The business landscape is dynamic and staff must be capable of coordinating their activities (in ever-changing conditions) with speed and security. In a world where face-time is a luxury, email is the enduring standard. Common alternatives are SMS/text messaging (considered direct and reliable) and messaging apps.  While messaging apps are a feature rich and perfectly satisfactory means of communication, they risk introducing serious security vulnerabilities.

Email can be used to all but hand-deliver viruses to each computer and device on your network. Hackers can easily spoof emails so they appear to be from legitimate sources. This can lead to sensitive information being revealed by unsuspecting employees, or to detrimental actions being taken as instructed by the fraudulent message. The ability to forward or archive an infected exchange spreads the threat rapidly. Every employee with an email account is a security weak point.

Text messages can be forwarded just as easily as an email. Even with diligent training and competent staff, the transmission method for text is vulnerable to interception by readily available technology.  For example, a small device called a femtocell can be used to read text, data, and voice transmitted messages over cellular networks. Another concern is what happens when your data reaches its destination. Often your messages are stored for a period by law, offering more potential exposure points.

Messaging apps offer all of the advantages of text messaging as well as robust features like video chat. Most claim to be a secure and modern alternative to text messages but often they can fail to deliver fully on the security front.

Fortunately, there are a few apps that do take privacy very seriously and are worthy of attention. It is not the purpose of this article to promote any brand in particular. Instead we want to offer advice concerning the three most important features to consider when researching a secure messaging app for your company:

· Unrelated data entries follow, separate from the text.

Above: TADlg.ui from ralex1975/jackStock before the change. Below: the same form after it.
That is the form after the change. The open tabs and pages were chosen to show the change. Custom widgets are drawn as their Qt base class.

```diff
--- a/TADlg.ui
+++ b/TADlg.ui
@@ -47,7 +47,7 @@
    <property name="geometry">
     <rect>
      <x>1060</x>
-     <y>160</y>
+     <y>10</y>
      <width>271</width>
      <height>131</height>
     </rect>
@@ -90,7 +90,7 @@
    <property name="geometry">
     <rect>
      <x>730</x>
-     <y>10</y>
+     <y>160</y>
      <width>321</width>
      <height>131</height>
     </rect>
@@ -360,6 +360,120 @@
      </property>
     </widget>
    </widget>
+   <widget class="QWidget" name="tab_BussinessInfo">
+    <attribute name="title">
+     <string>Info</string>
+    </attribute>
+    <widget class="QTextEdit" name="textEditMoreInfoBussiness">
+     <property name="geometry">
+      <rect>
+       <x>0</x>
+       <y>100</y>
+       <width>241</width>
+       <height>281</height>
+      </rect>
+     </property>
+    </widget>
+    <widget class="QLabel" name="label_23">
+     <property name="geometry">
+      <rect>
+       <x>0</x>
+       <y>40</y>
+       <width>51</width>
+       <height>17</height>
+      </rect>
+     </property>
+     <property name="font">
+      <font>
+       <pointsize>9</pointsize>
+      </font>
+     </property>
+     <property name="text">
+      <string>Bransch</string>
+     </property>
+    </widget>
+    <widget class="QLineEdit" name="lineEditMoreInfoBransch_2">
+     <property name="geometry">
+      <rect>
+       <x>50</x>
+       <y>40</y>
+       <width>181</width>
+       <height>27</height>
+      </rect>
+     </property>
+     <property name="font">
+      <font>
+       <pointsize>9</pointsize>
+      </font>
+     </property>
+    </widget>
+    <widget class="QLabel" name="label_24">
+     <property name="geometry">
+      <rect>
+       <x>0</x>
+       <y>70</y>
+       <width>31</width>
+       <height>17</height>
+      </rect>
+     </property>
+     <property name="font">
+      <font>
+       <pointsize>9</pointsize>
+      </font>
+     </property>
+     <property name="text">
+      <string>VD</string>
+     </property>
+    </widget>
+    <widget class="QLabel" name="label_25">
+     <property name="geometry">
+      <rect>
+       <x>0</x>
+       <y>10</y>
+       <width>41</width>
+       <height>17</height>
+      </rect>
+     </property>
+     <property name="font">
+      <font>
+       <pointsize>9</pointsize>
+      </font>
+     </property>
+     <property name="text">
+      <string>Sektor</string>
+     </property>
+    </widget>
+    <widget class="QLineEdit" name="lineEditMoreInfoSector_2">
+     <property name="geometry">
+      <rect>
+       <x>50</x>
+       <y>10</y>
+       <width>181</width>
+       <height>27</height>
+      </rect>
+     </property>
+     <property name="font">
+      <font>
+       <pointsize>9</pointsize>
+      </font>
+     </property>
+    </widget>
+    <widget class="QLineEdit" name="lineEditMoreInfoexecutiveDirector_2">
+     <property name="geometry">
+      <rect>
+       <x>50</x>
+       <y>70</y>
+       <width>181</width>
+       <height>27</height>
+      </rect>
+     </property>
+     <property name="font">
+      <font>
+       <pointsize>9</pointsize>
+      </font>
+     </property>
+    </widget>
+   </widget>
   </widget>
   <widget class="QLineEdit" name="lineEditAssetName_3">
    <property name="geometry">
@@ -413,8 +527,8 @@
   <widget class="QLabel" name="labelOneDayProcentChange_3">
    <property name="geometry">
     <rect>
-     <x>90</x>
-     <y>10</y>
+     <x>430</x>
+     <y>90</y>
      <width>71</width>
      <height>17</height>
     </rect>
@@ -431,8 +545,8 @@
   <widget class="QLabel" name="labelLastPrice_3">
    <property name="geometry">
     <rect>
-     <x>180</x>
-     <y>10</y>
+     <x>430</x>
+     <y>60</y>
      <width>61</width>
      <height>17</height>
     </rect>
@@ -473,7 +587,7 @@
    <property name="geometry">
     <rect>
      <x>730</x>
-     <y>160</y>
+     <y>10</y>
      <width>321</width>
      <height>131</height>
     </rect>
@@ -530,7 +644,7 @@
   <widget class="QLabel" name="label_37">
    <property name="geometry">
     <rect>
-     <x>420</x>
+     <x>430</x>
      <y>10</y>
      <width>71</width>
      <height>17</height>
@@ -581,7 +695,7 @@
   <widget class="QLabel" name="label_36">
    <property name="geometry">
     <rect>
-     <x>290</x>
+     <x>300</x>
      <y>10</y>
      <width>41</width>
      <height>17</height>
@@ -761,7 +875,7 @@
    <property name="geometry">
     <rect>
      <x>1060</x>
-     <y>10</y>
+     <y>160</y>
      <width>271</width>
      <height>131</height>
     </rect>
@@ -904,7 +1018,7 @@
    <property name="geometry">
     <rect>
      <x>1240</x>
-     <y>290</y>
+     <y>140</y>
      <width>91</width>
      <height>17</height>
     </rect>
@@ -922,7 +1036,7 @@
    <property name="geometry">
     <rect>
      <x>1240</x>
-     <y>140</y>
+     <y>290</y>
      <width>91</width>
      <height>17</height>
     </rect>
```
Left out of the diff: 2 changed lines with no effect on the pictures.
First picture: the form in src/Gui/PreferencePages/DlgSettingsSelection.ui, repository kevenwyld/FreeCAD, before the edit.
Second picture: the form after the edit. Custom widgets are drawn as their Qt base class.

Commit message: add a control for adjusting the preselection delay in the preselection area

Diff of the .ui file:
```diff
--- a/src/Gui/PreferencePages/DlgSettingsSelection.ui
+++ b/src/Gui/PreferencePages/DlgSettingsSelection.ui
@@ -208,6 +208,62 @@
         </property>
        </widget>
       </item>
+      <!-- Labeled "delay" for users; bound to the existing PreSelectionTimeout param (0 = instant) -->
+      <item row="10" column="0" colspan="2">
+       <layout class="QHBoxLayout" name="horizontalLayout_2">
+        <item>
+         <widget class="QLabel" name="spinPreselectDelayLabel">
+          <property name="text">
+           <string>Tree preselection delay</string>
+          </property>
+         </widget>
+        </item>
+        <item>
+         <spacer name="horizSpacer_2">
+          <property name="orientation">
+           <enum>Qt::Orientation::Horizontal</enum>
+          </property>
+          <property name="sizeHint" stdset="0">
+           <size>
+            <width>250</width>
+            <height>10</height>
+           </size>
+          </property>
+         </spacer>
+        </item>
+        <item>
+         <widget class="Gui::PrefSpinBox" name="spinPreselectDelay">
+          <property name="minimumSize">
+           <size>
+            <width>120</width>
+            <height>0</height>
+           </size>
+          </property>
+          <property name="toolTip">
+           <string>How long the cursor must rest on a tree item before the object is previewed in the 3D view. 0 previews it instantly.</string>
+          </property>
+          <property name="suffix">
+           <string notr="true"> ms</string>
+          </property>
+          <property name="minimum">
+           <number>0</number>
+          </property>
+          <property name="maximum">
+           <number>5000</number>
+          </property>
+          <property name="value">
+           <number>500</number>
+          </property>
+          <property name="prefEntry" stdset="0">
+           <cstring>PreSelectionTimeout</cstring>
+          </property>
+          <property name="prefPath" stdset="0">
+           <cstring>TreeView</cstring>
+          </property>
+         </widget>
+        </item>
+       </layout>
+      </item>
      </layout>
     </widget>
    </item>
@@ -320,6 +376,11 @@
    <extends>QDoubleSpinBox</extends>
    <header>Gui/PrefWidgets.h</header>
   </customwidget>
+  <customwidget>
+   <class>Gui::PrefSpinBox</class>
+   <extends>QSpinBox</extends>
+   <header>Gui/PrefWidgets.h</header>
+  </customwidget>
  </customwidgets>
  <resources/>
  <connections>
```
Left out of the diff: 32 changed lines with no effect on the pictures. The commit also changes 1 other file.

  1. User-Friendliness: This may sound relatively unimportant when considering security, but an app—no matter how secure—that no one uses, is completely pointless. Your employees must feel unburdened by the experience, or they will opt out and turn to a potentially less secure alternative. The likeliest candidates will be the most familiar: email and text.
  2. Device Encryption: Many apps boast of their encryption abilities . The truth is most only encrypt your data while it is in transit. Once sent or received, your messages are vulnerable to prying eyes. Additional device encryption is critical. This is not true some of the most popular messaging services who store the keys either in the cloud or on the app maker’s servers. Since you do not own the encryption keys, the creator of the app, your internet service provider, or someone with a femtocell and time at their disposal, could view your message.
  3. Control of Message: When a message is sent you want the ability to control how that message is viewed and shared. Without the option to prevent a receiver from sharing or saving a communication, your information is at someone else’s mercy.

It’s also worth remembering that a company-wide messaging app will inevitably be used by everyone working collaboratively as a group. It follows that any adoption of a new messaging app should ideally be the culmination of a group decision!